What's Happening in:  East Passyunk Crossing 

5 Questions: Pattern + Motion

Eric Botel-Barnard and Diana Barnard are the husband and wife duo who own Pattern and Motion design studio, which opened in the old Sweet Jane space at 1820 E. Passyunk. We sat down with them recently to see what prompted the move south from Center City, what they plan to do with their storefront and why they never leave the neighborhood.

Passyunk Post: What brings you to the hood, and why did you pick a storefront?
Eric Botel-Barnard:
For the last couple years our office was around 15th and Spruce and we really were expanding over the two-year period and needed more space, so we were looking for a while. We also love the idea of improving our day by working closer to where we live [near 11th and Mifflin]. … We really liked the idea of being on the ground floor and being able to interface with people to some degree even though we’re not a store that’s open to the public, but we wanted a presence. Also, the ground floor is easy for access as far as gear storage. We had really looked extensively in South Philly for an office space, and really, South Philly is not filled with second floor office space.

Diana Barnard: Or really any office space.
EBB: So that’s really the main issue, there just weren’t a lot of clean, high-tech, renovated office spaces that would be good for what we’re doing. … We’ve lived down here for about five years and the first three years, I was working out of the house, having clients come to the house, and we have a dog – the dog’s barking
DB: It very quickly became unsustainable.
EBB: So we moved out, went to our Center City office, thought the location would be a good thing for business and it turned out that a lot of the professionals that we work with actually live in this neighborhood.
DB:The greatest thing is just by being here the last few days, taking down the paper, people have just been stopping by. People we know, people we don’t know are just sort of been like, “What’s going on in there?” And we’ve gotten the chance to know the neighborhood a little better, which is also nice. … Although we had some apprehension about having storefront, like security issues, we see a huge advantage in that now, whereas before maybe we were a little tentative.

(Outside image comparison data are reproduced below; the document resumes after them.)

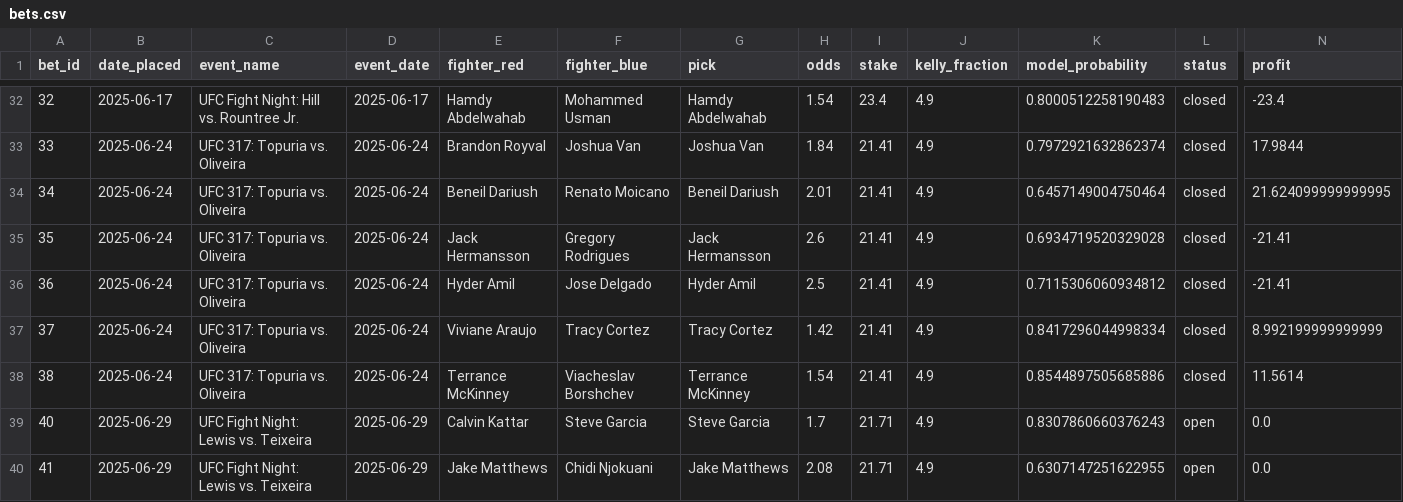
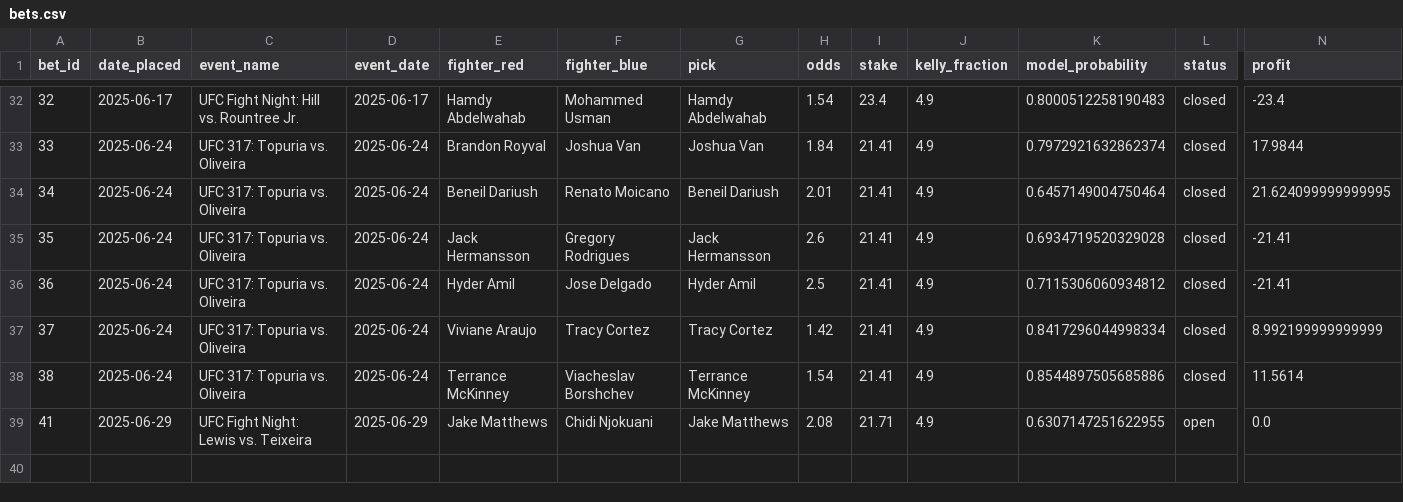
Before and after one commit to narvall018/ufc_predictor, a CSV file: bets/bets.csv, drawn as a sheet; only a part is shown, gaps mark what is left out; rows hold the shown columns only; the diff names each change by its address in the sheet, - before the commit and + after, or states it on an @@ line.

Commit message:
Delete bet #40

```diff
--- a/bets/bets.csv
+++ b/bets/bets.csv
-row 39: 40 | 2025-06-29 | UFC Fight Night: Lewis vs. Teixeira | 2025-06-29 | Calvin Kattar | Steve Garcia | Steve Garcia | 1.7 | 21.71 | 4.9 | 0.8307860660376243 | open | 0.0
```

Eric and Diana. Say hi.

PP: What about working with Sam Sherman at PARC [which owns the building]?
EBB: Meeting Sam was fantastic. He was all for it. To his credit, he has a vision for a vibrant daytime community here. And I think that really struck a chord with us. I’ve traveled pretty extensively for work and I’ve seen main streets in different cities and there’s usually a good mix of storefront offices. You have architects, you have art galleries, and then you have your nighttime stuff. That mix seems like a really good mix, and I think that’s something that’s been missing down here.
DB: For a long time I lived on 9th and Reed and I never traveled south, or even made it over to the Avenue until we moved down here.
EBB: Now, we would rather not leave the neighborhood. We still get out, but on a day to day basis it’s really nice, and that’s part of the allure of working close to home.
DB: That was another problem with the Center City office, finding parking and basic day to day stuff just got really annoying.
EBB: Also, we’re both workaholics, so when we’re busy, it’s not unusual to be here past 10 o’clock at night, so to not have to go far is really nice.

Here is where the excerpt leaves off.